Heating:  Never use heat rocks! Can severally injury your tortoise. Use a ceramic infrared bulb 150 watts very important use dome lamp at either have ceramic or porcelain sockets.
Best to use a basking heat source from above the enclosure placed in an area that will provide a hot spot to a warm area and to a cool side .Should have at least two hides one in the warm area and one on the cool side.

Lighting: Full spectrum UVB is necessary for proper health and proper development for your tortoise.

Temperature: Very important to monitor the temperature in your tortoise enclosure use at least two good thermometers one on the hot side floor temperature and one on the cool side floor temperature
on the hot side temperature should not exceed 90 degrees on the cool side should not drop below 72 degrees.

Soaking:
Soak hatchlings & juveniles 3 times a week hatchling for about 5 minutes, juveniles for about 10 minutes. Soak adults once a week for 10 to 15 minutes.
Water should be luke warm (tepid) in a shallow dish pan no deeper than the bottom of the shell for larger tortoise you may want to use a shallow kiddy pool.

Substrate: The best thing to use for them is a 50/50 mixture of sterile soil (topsoil) and sterile play ground sand.  We use cypress mulch for the inside pens.  Sulcata’s spend a lot of time digging and making borrows.

Feeding: Very important don’t over feed or to force growth feeding can cause severe heath problems for your tortoise. For hatchling to 6 months feed aprox ¼ cup once every day 6 months to a year feed ¼ to ½
Cup once every day juveniles should be fed aprox 1 cup every day and adults should be fed larger rations.
(note if your tortoise does not finish it’s day rations fed a little less.) Always provide fresh drinking water.

Diet: Very important Sulcata tortoise’s diet is mostly high fiber low protein their diet intake should be a variety of grasses, weeds , clover , Sulcata’s are grazing animals ( NEVER FEED ICEBERG LETTUCE )
On occasion can be fed fruits strawberries, banana, cantaloupe, berries, peaches no pits, apricots no pits,
Apples no seeds, pears. Never feed chard, spinach, broccoli, cabbage, cauliflower, green beans or any kind of beans, corn, sprouts of any kind, tomatoes of any kind or any type of vegetable that has legume, oranges or citrus fruits
On occasion can also fed in place of fruit Opuntia cactus .
(Note make sure all food is free of pesticide free)

Supplements: Tri-Cal 2:1 ratio phosphorous free calcium supplement Nekton –Rep multi vitamin or Rep-Cal calcium and multi vitamin. The calcium and multi vitamin should be sprinkled onto food twice a week.
Outdoor housing: during warmer dry months of the year area should be free from poisonous plants , pesticides , fertilizers, sharp objects etc anything that can harm your tortoise.

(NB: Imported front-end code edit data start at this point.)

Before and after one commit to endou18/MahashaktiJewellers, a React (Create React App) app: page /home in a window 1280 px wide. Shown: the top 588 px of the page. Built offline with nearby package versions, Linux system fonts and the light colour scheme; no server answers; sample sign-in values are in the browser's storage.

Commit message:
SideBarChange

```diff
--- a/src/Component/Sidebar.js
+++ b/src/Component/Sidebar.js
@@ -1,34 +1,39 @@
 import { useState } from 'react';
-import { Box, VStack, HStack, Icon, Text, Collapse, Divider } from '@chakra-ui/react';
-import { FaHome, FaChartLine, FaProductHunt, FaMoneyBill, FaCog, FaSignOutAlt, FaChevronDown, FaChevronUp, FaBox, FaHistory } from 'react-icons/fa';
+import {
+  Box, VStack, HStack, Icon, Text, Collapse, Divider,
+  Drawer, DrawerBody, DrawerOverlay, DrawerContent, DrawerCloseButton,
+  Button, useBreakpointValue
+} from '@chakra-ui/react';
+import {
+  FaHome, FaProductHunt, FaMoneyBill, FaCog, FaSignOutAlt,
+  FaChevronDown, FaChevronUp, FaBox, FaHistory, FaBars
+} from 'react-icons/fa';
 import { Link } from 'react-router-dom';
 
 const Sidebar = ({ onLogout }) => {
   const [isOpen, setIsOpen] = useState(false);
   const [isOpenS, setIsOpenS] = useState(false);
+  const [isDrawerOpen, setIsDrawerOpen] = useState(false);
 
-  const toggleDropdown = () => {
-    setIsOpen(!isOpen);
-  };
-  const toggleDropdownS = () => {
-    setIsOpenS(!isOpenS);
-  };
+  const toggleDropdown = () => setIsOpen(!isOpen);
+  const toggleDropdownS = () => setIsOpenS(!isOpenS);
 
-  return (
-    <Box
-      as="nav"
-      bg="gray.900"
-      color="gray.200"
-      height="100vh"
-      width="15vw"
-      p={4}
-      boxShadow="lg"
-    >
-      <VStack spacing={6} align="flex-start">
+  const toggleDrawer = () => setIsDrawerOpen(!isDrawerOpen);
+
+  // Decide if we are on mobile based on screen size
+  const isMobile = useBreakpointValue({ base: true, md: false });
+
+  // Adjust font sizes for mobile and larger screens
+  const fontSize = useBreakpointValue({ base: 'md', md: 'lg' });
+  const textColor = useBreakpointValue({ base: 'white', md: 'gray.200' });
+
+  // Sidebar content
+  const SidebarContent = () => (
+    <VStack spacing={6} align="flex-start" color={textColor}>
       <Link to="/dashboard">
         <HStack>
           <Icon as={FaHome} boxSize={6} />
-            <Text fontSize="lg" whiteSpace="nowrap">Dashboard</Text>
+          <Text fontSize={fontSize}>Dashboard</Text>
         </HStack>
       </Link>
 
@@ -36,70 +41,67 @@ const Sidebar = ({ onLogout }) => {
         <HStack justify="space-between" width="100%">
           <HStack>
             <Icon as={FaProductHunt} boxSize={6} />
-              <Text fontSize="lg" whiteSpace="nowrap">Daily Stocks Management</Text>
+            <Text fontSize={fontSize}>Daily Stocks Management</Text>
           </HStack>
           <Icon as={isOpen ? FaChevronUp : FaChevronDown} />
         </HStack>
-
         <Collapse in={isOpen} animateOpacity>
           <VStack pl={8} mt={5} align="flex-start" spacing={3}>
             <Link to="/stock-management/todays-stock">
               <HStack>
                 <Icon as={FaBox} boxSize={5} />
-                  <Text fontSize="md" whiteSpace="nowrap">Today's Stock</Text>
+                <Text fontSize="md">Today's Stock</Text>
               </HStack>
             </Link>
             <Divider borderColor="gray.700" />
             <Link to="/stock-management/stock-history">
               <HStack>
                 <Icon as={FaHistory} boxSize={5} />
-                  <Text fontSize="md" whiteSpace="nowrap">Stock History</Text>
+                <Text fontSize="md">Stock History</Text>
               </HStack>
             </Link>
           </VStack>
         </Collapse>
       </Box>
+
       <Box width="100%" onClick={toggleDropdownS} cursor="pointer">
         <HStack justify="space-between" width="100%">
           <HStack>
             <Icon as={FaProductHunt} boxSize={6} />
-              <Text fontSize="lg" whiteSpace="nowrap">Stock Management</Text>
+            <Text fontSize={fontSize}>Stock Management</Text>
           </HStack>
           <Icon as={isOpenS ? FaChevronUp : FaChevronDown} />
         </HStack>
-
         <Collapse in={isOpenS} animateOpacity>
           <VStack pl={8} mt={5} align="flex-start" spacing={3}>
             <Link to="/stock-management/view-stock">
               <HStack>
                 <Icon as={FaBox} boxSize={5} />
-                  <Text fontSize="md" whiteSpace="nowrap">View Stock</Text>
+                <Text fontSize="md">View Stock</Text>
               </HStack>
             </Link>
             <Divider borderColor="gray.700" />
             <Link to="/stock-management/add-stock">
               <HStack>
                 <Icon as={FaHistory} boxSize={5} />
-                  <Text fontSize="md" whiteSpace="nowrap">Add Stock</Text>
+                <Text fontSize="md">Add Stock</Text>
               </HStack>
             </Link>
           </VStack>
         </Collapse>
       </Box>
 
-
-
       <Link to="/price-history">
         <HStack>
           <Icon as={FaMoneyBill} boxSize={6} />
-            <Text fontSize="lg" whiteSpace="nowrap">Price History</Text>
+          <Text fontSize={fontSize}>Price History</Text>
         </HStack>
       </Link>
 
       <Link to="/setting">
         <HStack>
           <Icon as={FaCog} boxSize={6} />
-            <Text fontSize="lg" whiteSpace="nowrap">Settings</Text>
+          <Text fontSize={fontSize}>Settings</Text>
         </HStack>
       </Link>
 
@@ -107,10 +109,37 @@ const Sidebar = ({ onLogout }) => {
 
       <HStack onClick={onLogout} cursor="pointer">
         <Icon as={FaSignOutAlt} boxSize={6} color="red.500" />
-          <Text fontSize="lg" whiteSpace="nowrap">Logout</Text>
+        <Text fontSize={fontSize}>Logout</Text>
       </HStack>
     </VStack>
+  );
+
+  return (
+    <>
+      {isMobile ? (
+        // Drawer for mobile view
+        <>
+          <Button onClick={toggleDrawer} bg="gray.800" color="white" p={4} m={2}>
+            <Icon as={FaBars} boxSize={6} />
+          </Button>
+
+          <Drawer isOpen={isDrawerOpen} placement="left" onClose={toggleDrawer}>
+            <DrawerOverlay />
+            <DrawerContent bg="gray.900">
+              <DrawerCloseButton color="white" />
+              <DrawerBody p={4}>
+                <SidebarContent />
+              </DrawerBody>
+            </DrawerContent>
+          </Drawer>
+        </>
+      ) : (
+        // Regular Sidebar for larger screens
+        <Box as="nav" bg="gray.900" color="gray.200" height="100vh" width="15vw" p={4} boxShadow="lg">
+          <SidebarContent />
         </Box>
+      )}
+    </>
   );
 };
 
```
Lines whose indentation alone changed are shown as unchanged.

The wall of your outdoor enclosure should be at least 24” tall and aprox 12” underground since sulcata’s enjoy digging and making borrows. the walls should be reinforced to with stand pushing from inside out Can use a dog house or something similar for the hide with a heat source inside provide a swallow pool for soaking and wading .
As your sulcata grows it will require more room the best thing to do is to do the adult set up for the area at least 12‘x 12’ the larger the better since sulcata’s like to roam about and graze.